Work item – Compute how many lines below contain the word "https" and respond with that number only.
***** Information given
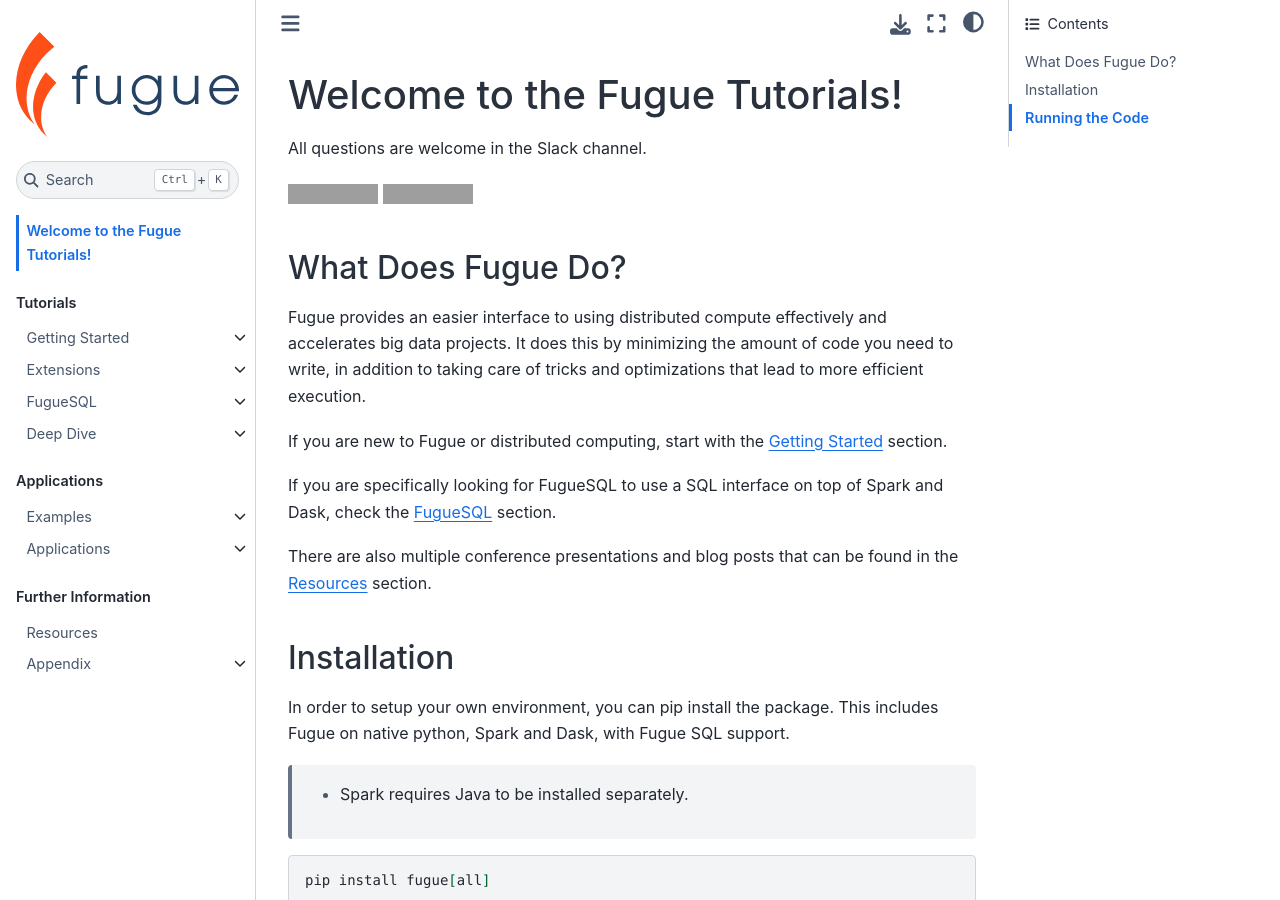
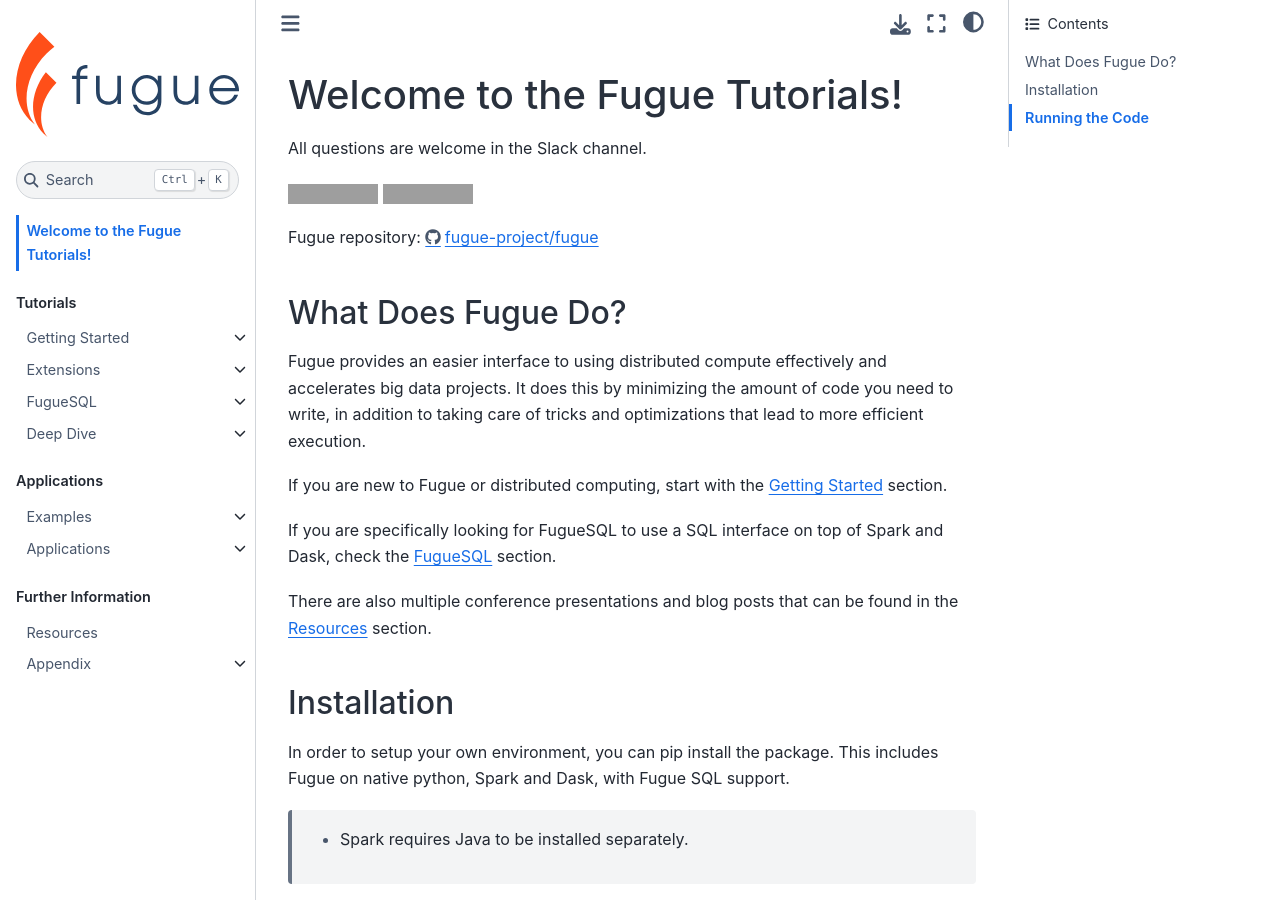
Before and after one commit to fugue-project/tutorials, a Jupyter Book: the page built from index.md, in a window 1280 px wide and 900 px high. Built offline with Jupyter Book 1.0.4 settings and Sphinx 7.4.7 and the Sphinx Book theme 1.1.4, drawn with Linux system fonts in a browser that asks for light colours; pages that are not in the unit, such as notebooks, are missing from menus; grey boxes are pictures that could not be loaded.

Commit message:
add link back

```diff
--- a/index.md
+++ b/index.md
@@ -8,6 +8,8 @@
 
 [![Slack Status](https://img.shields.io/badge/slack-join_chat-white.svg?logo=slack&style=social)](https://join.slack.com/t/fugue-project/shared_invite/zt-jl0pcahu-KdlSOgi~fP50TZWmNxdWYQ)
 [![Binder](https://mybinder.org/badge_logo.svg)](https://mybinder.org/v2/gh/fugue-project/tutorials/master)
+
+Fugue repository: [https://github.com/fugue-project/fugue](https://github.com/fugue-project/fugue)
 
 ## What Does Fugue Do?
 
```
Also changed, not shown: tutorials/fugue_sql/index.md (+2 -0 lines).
**********
Solution – 3